┌─ Records for this exercise

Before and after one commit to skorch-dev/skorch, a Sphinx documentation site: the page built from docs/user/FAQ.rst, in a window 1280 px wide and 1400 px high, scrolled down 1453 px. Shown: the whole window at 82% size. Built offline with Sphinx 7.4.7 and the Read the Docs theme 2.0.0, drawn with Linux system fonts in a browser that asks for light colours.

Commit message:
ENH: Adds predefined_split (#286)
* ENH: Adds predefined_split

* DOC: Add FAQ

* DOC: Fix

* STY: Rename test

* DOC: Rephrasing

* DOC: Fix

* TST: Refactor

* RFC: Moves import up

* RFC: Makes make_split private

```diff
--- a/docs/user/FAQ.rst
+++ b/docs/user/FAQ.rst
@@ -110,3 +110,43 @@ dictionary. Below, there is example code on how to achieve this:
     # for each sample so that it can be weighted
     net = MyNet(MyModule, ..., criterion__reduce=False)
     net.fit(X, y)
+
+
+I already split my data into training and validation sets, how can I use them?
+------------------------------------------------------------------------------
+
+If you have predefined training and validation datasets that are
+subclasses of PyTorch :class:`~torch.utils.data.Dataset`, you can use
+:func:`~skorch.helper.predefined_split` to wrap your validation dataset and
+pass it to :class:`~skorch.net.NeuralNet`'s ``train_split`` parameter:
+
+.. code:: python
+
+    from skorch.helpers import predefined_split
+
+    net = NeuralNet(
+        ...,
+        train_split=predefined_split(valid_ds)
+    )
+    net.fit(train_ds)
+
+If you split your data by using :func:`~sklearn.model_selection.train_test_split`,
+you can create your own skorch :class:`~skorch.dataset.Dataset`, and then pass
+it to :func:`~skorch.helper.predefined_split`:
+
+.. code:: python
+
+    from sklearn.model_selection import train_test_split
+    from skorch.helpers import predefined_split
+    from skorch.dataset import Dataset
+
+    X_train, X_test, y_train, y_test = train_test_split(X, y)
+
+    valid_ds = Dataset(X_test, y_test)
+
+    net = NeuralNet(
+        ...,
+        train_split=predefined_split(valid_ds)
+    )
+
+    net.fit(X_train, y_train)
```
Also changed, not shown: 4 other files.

└─

§ **Work task**: Repeat, word for word, every line above.

§ **Response for this exercise**:
Before and after one commit to skorch-dev/skorch, a Sphinx documentation site: the page built from docs/user/FAQ.rst, in a window 1280 px wide and 1400 px high, scrolled down 1453 px. Shown: the whole window at 82% size. Built offline with Sphinx 7.4.7 and the Read the Docs theme 2.0.0, drawn with Linux system fonts in a browser that asks for light colours.

Commit message:
ENH: Adds predefined_split (#286)
* ENH: Adds predefined_split

* DOC: Add FAQ

* DOC: Fix

* STY: Rename test

* DOC: Rephrasing

* DOC: Fix

* TST: Refactor

* RFC: Moves import up

* RFC: Makes make_split private

```diff
--- a/docs/user/FAQ.rst
+++ b/docs/user/FAQ.rst
@@ -110,3 +110,43 @@ dictionary. Below, there is example code on how to achieve this:
     # for each sample so that it can be weighted
     net = MyNet(MyModule, ..., criterion__reduce=False)
     net.fit(X, y)
+
+
+I already split my data into training and validation sets, how can I use them?
+------------------------------------------------------------------------------
+
+If you have predefined training and validation datasets that are
+subclasses of PyTorch :class:`~torch.utils.data.Dataset`, you can use
+:func:`~skorch.helper.predefined_split` to wrap your validation dataset and
+pass it to :class:`~skorch.net.NeuralNet`'s ``train_split`` parameter:
+
+.. code:: python
+
+    from skorch.helpers import predefined_split
+
+    net = NeuralNet(
+        ...,
+        train_split=predefined_split(valid_ds)
+    )
+    net.fit(train_ds)
+
+If you split your data by using :func:`~sklearn.model_selection.train_test_split`,
+you can create your own skorch :class:`~skorch.dataset.Dataset`, and then pass
+it to :func:`~skorch.helper.predefined_split`:
+
+.. code:: python
+
+    from sklearn.model_selection import train_test_split
+    from skorch.helpers import predefined_split
+    from skorch.dataset import Dataset
+
+    X_train, X_test, y_train, y_test = train_test_split(X, y)
+
+    valid_ds = Dataset(X_test, y_test)
+
+    net = NeuralNet(
+        ...,
+        train_split=predefined_split(valid_ds)
+    )
+
+    net.fit(X_train, y_train)
```
Also changed, not shown: 4 other files.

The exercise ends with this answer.